While teachers today are subject to a fairly rigorous level of accountability through the process of getting and retaining a practising certificate and can be reported and publicly named for misconduct, the same is not true of service providers and managers who are registered teachers. The Ministry of Education does not make known the names of ECE service providers and service providers that have breached regulations. The Ministry allows ECE providers to open new services new services even when a provider is under investigation for breaching licensing conditions or is known to have done this recently.
Funding policies over the past decade have favoured the growth of private and commercial early childhood services on a large scale, while the proportion of small services based on community participation and support has decreased. Half of all ECE services are now in private/ commercial hands. If this trend continues, families will lose the choice of community based services within the ECE sector.
‘Early learning’ must not replace ‘education and care’
Education and care is fading from being the defining purpose of early childhood services. Should education (including care) not be kept at the forefront of what early childhood services are about there will be serious implications for the quality of the sector, and the quality of children’s experiences and learning outcomes.
Without explanation and justification the Ministry of Education and the office of the Minister of Education have redefined the role of services and the capability of services as “early learning”. This signals a down-grading of recognition of early childhood services from being for child education (care and teaching and learning) to being about one component only and that is learning. It also suggests an official view of early childhood services as being lesser than schools and in a state of ‘learning’.
Childcare advocates fought hard to have childcare brought within the administration of the education system alongside free kindergartens and schools, instead of sitting within the social welfare system. It was successfully argued that all early childhood services are places of education and that the quality of the education provided for young children matters, leading to the development of a qualified workforce, a national curriculum, and so on.
We have a strong ECE system in NZ. But as discussed above if the government is serious about quality there are a number of things that need to be changed.
Should the Education Minister truly be serious about wanting to achieve an early childhood education system of high quality for children then a good starting point would be to attend to fixing the problems as mentioned above.
(1)While the system is strong it has one weakness – parent education is not well integrated within most early childhood programmes. Additionally, while Playcentre is an early childhood service with a valuable parent education function this service is not given the importance in policy that should be given to it.
About the author

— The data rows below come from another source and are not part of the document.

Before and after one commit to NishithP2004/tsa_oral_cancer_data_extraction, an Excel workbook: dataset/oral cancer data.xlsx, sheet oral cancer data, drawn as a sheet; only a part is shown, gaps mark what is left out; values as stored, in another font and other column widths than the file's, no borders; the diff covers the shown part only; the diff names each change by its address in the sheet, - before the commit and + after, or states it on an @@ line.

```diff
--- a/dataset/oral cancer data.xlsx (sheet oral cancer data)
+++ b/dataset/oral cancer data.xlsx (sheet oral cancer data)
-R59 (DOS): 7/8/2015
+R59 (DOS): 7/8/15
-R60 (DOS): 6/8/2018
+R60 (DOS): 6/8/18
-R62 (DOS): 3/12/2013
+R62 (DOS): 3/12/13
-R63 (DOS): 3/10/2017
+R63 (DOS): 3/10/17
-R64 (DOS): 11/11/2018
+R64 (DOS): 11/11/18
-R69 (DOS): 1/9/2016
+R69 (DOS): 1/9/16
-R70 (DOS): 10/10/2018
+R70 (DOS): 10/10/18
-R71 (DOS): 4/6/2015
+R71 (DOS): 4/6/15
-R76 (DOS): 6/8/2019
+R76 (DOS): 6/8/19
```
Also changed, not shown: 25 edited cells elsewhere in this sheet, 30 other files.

Dr Sarah Alexander is a leading expert, researcher and adviser, on early childhood education quality, management and policy. Her past work includes researching and reporting on the practical effects on centres of the Before Five 1989 – 1990 education reforms, contracted by the Ministry of Education. She was also the author of the Best Evidence Synthesis on effective teaching in ECE, one of the first of three BESs to be published in the Ministry of Education’s internationally acclaimed BES programme.